THE ALL-TIME HIGH gross international reserves (GIR) posted as of September is sustainable and will continue to rise as remittances are expected to pour in ahead of the holiday season, officials said on Tuesday.
Asked whether the GIR level — which hit $86.163 billion as of September — will be sustainable, Bangko Sentral ng Pilipinas (BSP) Governor Benjamin E. Diokno told reporters on the sidelines of The Asset’s Philippine Forum: “Yes. Hindi pa nga tayo December e. Nagpi-pick up ‘yun kasi nagpapadala ng mga remittances ‘yung mga OFWs (overseas Filipino workers). (We haven’t even reached December yet. GIR will pick up by then because of the remittances sent by OFWs).”
During the same event, Department of Finance Secretary Carlos G. Dominguez said the all-time high figure is a positive development.
“It’s good. Better than the other way. This will go along to make people confident that the currency is stable,” Mr. Dominguez said.
“Parang (It’s like) that’s our first line of defense as a buffer. So anybody who speculates against the peso, they should consider that,” Mr. Diokno told reporters.
The country’s foreign reserves strengthened to a record high at end-September as the national government’s bigger foreign currency deposits offset payments for servicing foreign exchange obligations, the BSP reported on Monday.

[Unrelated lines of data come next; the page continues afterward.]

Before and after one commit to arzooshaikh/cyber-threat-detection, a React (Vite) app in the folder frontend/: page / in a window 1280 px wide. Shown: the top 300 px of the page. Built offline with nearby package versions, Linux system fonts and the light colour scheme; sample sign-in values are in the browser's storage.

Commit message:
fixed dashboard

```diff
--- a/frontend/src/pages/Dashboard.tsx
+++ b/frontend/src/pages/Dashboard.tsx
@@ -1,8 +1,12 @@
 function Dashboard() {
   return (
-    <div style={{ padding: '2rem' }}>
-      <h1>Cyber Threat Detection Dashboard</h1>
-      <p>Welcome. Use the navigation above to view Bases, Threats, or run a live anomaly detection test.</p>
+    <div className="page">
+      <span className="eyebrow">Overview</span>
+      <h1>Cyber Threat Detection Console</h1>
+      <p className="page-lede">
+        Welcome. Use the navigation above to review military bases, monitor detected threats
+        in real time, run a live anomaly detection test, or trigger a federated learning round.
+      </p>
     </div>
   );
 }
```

The end-September GIR was equivalent to 7.5 months worth of imports of goods and payment of services and primary income, the central bank said.

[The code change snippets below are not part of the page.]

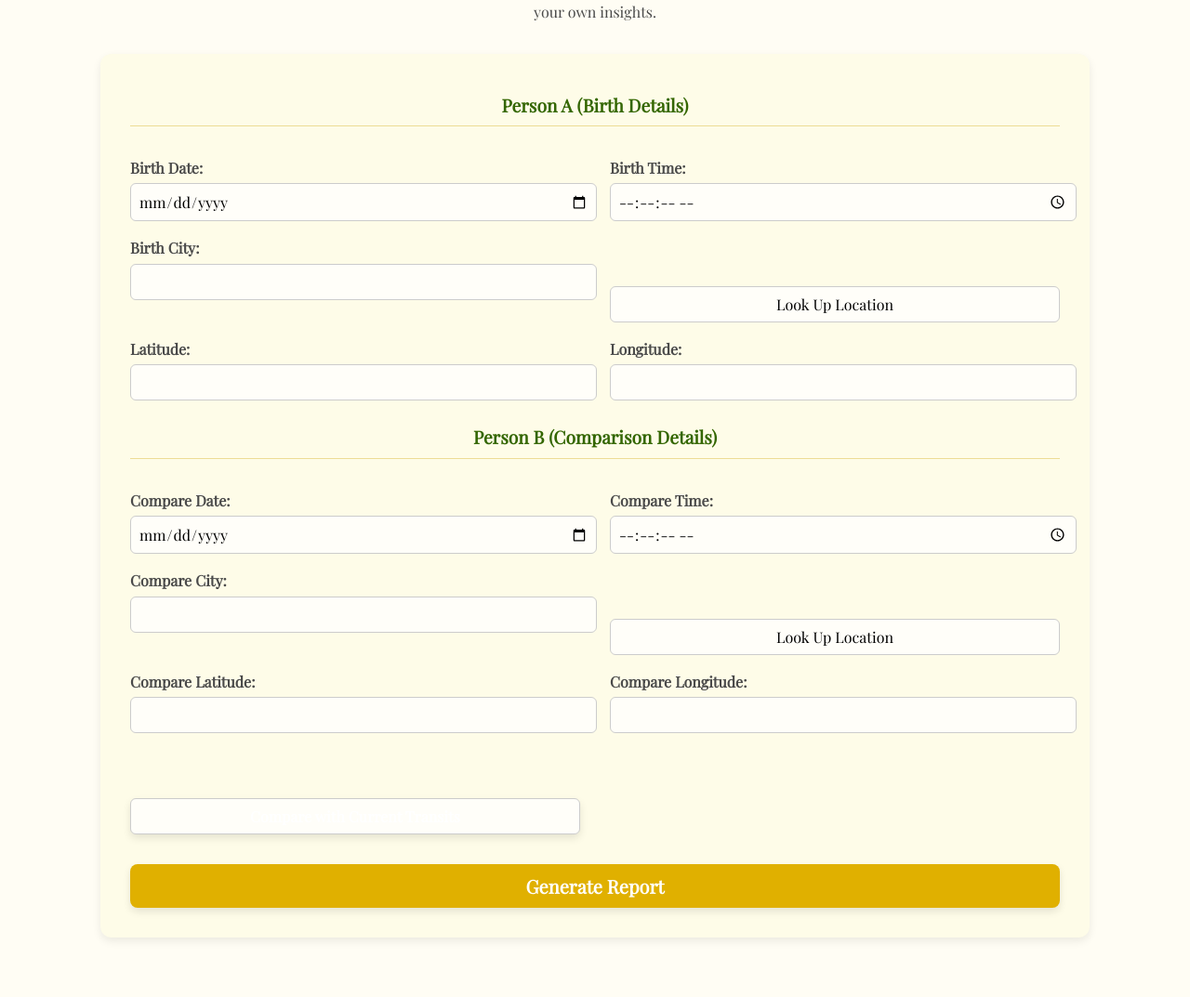
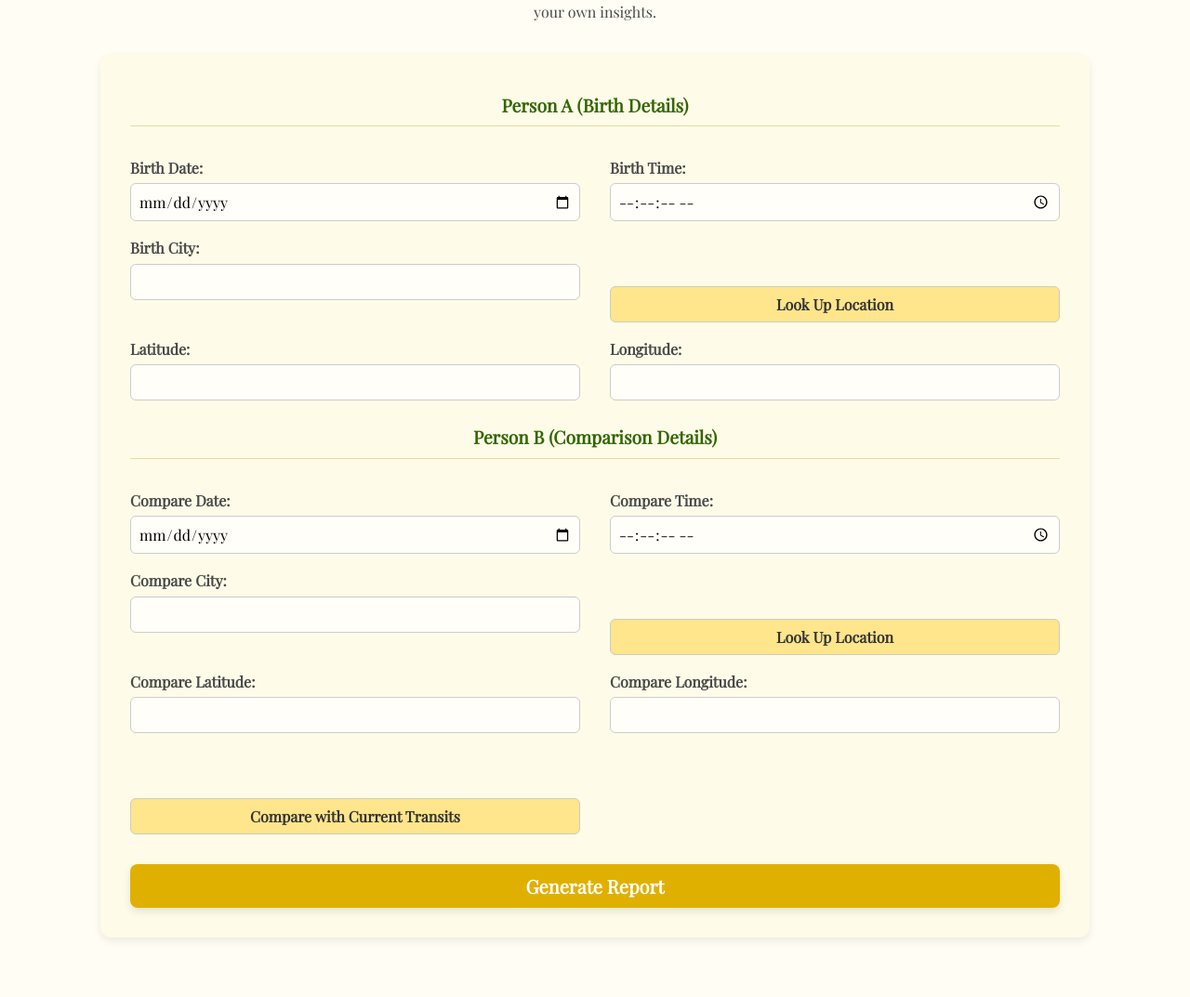
Before and after one commit to mailtoyaggi/Cosmic-Juice-Extractor, a Flask app: page / in a window 1280 px wide. Shown: the part 198-1271 px from the top of the page at 93% size. Run offline with Flask 3, Linux system fonts and the light colour scheme.

Commit message:
Refined button styles: Primary for Generate Report, secondary for Transits & Look Up

```diff
--- a/static/style.css
+++ b/static/style.css
@@ -1,8 +1,22 @@
 @import url('https://fonts.googleapis.com/css2?family=Playfair+Display&display=swap');
 
-body, input, button, select, textarea {
+/* Apply Playfair Display to major text elements, Segoe UI (or similar) for body text for readability */
+body {
+  font-family: 'Segoe UI', Tahoma, Geneva, Verdana, sans-serif; /* A more common, clean font for readability */
+}
+
+h1, summary, .explanation { /* Apply Playfair Display to headings and specific elements */
   font-family: 'Playfair Display', serif;
 }
+
+/* Ensure consistent font for form inputs/buttons where appropriate */
+input, select, textarea {
+  font-family: 'Segoe UI', Tahoma, Geneva, Verdana, sans-serif;
+}
+button {
+  font-family: 'Playfair Display', serif; /* Buttons often look good with a heading font */
+}
+
 
 body {
   background: #FFFBEA; /* Softer, creamy lemon yellow */
@@ -63,78 +77,78 @@
   color: #4a4a4a; /* Consistent label color */
 }
 
-input, select, button[type="button"] {
+/* INPUTS and SELECTS */
+input, select {
   padding: 0.75rem; /* Increased padding for better tap targets */
   font-size: 1rem; /* Slightly larger font size */
   border: 1px solid #ccc;
   border-radius: 8px; /* Slightly more rounded */
-  background: #fffef9;
+  background: #fffef9; /* Light background for inputs/selects */
+  box-sizing: border-box; /* Ensure padding is included in element's total width/height */
 }
 
 /* ========== Buttons ========== */
 
-button[type="submit"],
-.generate-btn { /* Apply these styles to both main action buttons */
-  background-color: #DAA520; /* Goldenrod - main primary action color */
+/* Base styles for ALL buttons to reset browser defaults and provide a consistent foundation */
+button {
+  padding: 0.75rem 1.2rem; /* Default padding for all buttons */
+  font-size: 1rem; /* Default font size for all buttons */
+  border: none; /* Remove default button border */
+  border-radius: 8px; /* Default border radius for all buttons */
+  cursor: pointer;
+  transition: background-color 0.2s ease, transform 0.2s ease, box-shadow 0.2s ease;
+  box-sizing: border-box;
+  background-color: #e0e0e0; /* A neutral light grey default to ensure visibility */
+  color: #333; /* Default text color for buttons */
+}
+
+/* PRIMARY ACTION BUTTON ("Generate Report") */
+/* This style now exclusively applies to the submit button. */
+button[type="submit"] {
+  background-color: #DAA520; /* Goldenrod - primary action color */
   color: white;
   font-weight: bold;
-  padding: 14px 24px;
-  font-size: 1.25rem; /* Slightly larger font for main actions */
-  border: none;
-  border-radius: 8px;
-  cursor: pointer;
-  transition: background-color 0.2s ease, transform 0.2s ease;
-  box-shadow: 0 4px 8px rgba(0,0,0,0.1); /* Consistent shadow for primary buttons */
+  padding: 14px 24px; /* Larger padding for primary buttons */
+  font-size: 1.25rem; /* Larger font for primary buttons */
+  box-shadow: 0 4px 8px rgba(0,0,0,0.1);
 }
 
-button[type="submit"] {
-  grid-column: 1 / -1;
-  justify-self: center;
-  margin-top: 1.5rem; /* More margin */
-}
-
-.generate-btn:hover,
 button[type="submit"]:hover {
   background-color: #C2931D; /* Darker goldenrod on hover */
   transform: translateY(-2px);
+  box-shadow: 0 8px 16px rgba(0,0,0,0.15);
 }
 
-.generate-btn:active,
 button[type="submit"]:active {
   background-color: #B0851B; /* Even darker on active */
   transform: translateY(0);
-}
-
-.transit-btn, /* This was the "Generate Report" button in your old HTML, but now it's "Compare with current transits" */
-.lookup-btn { /* Group lookup and transit buttons for consistent styling */
-  background-color: #ffe58b; /* Original lighter yellow for secondary actions */
-  font-weight: bold;
-  color: #333;
-  padding: 0.6rem 1rem; /* Slightly more padding */
-  font-size: 0.95rem; /* Consistent smaller font */
-  border: 1px solid #d1a000;
-  border-radius: 6px;
-  cursor: pointer;
-  transition: background-color 0.25s ease;
-  margin-top: 0.5rem; /* Add margin to separate from input */
-}
-
-.transit-btn:hover,
-.lookup-btn:hover {
-  background-color: #ffdd66;
-}
-
-.transit-btn:active,
-.lookup-btn:active {
-  background-color: #f2c744;
-}
-
-/* Specific styles for location lookup button in the form grid */
-form div button[type="button"] { /* Target 'Look Up Location' buttons */
-    margin-top: 1.5rem; /* Push it down a bit to align */
+  box-shadow: 0 4px 8px rgba(0,0,0,0.1);
 }
 
 
+/* SECONDARY ACTION BUTTONS (e.g., "Look Up Location", "Compare with Current Transits") */
+/* These buttons will be the lighter yellow. */
+.lookup-btn {
+  background-color: #ffe58b; /* Lighter yellow for secondary actions */
+  font-weight: bold;
+  color: #333;
+  padding: 0.6rem 1rem;
+  font-size: 0.95rem;
+  border: 1px solid #d1a000;
+}
+
+.lookup-btn:hover {
+  background-color: #ffdd66;
+  transform: translateY(-1px);
+}
+
+.lookup-btn:active {
+  background-color: #f2c744;
+  transform: translateY(0);
+}
+
+
+/* Specific styles for copy and download buttons - seem good as they are */
 .copy-section-btn {
   font-size: 0.85rem;
   padding: 6px 10px;
@@ -142,7 +156,6 @@
   top: 12px;
   right: 16px;
   background-color: #69b84d; /* Green */
-  border: none;
   color: white;
   border-radius: 6px;
   cursor: pointer;
@@ -162,7 +175,6 @@
   text-align: center;
   margin: 1.5rem auto 2.5rem auto; /* More vertical margin */
   color: white;
-  border: none;
   border-radius: 6px;
   cursor: pointer;
   transition: background 0.2s ease;
@@ -173,6 +185,21 @@
 }
 
 /* ========== Layout ========== */
+
+/* Ensure submit button maintains its grid positioning */
+button[type="submit"] {
+  grid-column: 1 / -1;
+  justify-self: center;
+  margin-top: 1.5rem; /* More margin */
+}
+
+/* Adjustments for location lookup button alignment in the form grid */
+/* This will apply to both "Look Up Location" and "Compare with Current Transits" if they have class="lookup-btn" */
+form div .lookup-btn { /* Target buttons with .lookup-btn inside a form div */
+    margin-top: 1.5rem; /* Push it down a bit to align with inputs */
+    width: 100%; /* Make sure these buttons fill their column on smaller screens */
+}
+
 
 textarea {
   width: 100%;
@@ -265,13 +292,14 @@
     margin-bottom: 0.75rem;
   }
 
-  input, select, button[type="button"], .transit-btn, .lookup-btn {
-    padding: 0.6rem; /* Slightly less padding for inputs/secondary buttons */
-    font-size: 0.9rem; /* Smaller font for inputs/secondary buttons */
+  /* This combines input/select with primary/secondary buttons and makes them responsive */
+  input, select, .lookup-btn { /* Removed .generate-btn as it's now .lookup-btn */
+    padding: 0.6rem; /* Slightly less padding for inputs/buttons */
+    font-size: 0.9rem; /* Smaller font for inputs/buttons */
   }
 
-  .generate-btn, /* Compare with Current Transits */
-  button[type="submit"] { /* Generate Report */
+  /* Ensure primary buttons are full width on mobile */
+  button[type="submit"] { /* Only submit button is primary now */
     padding: 12px 20px; /* Adjust padding for main buttons */
     font-size: 1.1rem; /* Adjust font size for main buttons */
     width: 100%; /* Make them full width on mobile */
@@ -314,7 +342,7 @@
     h1 {
         font-size: 1.8rem;
     }
-    .generate-btn, button[type="submit"] {
+    button[type="submit"] { /* Only submit button is primary now */
         padding: 10px 15px;
         font-size: 1rem;
     }
--- a/templates/form.html
+++ b/templates/form.html
@@ -153,7 +153,7 @@
     <div><label for="birth_date">Birth Date:</label><input type="date" name="birth_date" id="birth_date" required></div>
     <div><label for="birth_time">Birth Time:</label><input type="time" name="birth_time" id="birth_time" step="1" required></div>
     <div><label for="birth_city">Birth City:</label><input type="text" id="birth_city"></div>
-    <div><label>&nbsp;</label><button type="button" onclick="lookupCity('birth_city','latitude','longitude')">Look Up Location</button></div>
+    <div><label>&nbsp;</label><button type="button" class="lookup-btn" onclick="lookupCity('birth_city','latitude','longitude')">Look Up Location</button></div>
     <div><label for="latitude">Latitude:</label><input type="text" name="latitude" id="latitude" required></div>
     <div><label for="longitude">Longitude:</label><input type="text" name="longitude" id="longitude" required></div>
 
@@ -161,11 +161,11 @@
     <div><label for="compare_date">Compare Date:</label><input type="date" name="compare_date" id="compare_date" required></div>
     <div><label for="compare_time">Compare Time:</label><input type="time" name="compare_time" id="compare_time" step="1" required></div>
     <div><label for="compare_city">Compare City:</label><input type="text" id="compare_city"></div>
-    <div><label>&nbsp;</label><button type="button" onclick="lookupCity('compare_city','compare_latitude','compare_longitude')">Look Up Location</button></div>
+    <div><label>&nbsp;</label><button type="button" class="lookup-btn" onclick="lookupCity('compare_city','compare_latitude','compare_longitude')">Look Up Location</button></div>
     <div><label for="compare_latitude">Compare Latitude:</label><input type="text" name="compare_latitude" id="compare_latitude" required></div>
     <div><label for="compare_longitude">Compare Longitude:</label><input type="text" name="compare_longitude" id="compare_longitude" required></div>
     <div><label>&nbsp;</label>
-      <button type="button" class="generate-btn" onclick="fillTransits()">Compare with Current Transits</button>
+      <button type="button" class="lookup-btn" onclick="fillTransits()">Compare with Current Transits</button>
     </div>
 
     <button type="submit" class="transit-btn">Generate Report</button>
```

It was also equivalent to 5.4 times external debt falling due within 12 months and 3.9 times such short-term debt plus principal payments on medium- and long-term loans of the public and private sectors falling due within 12 months.
“The more than ample store of GIR will help build credibility in the BSP’s ability to provide dollar liquidity in times of need,” ING Bank NV-Manila Branch senior economist Nicholas Antonio O. Mapa said in an email. “The current level of GIR is more than five times our short term foreign currency debt, which should serve notice against would be currency speculators.” — L.W.T. Noble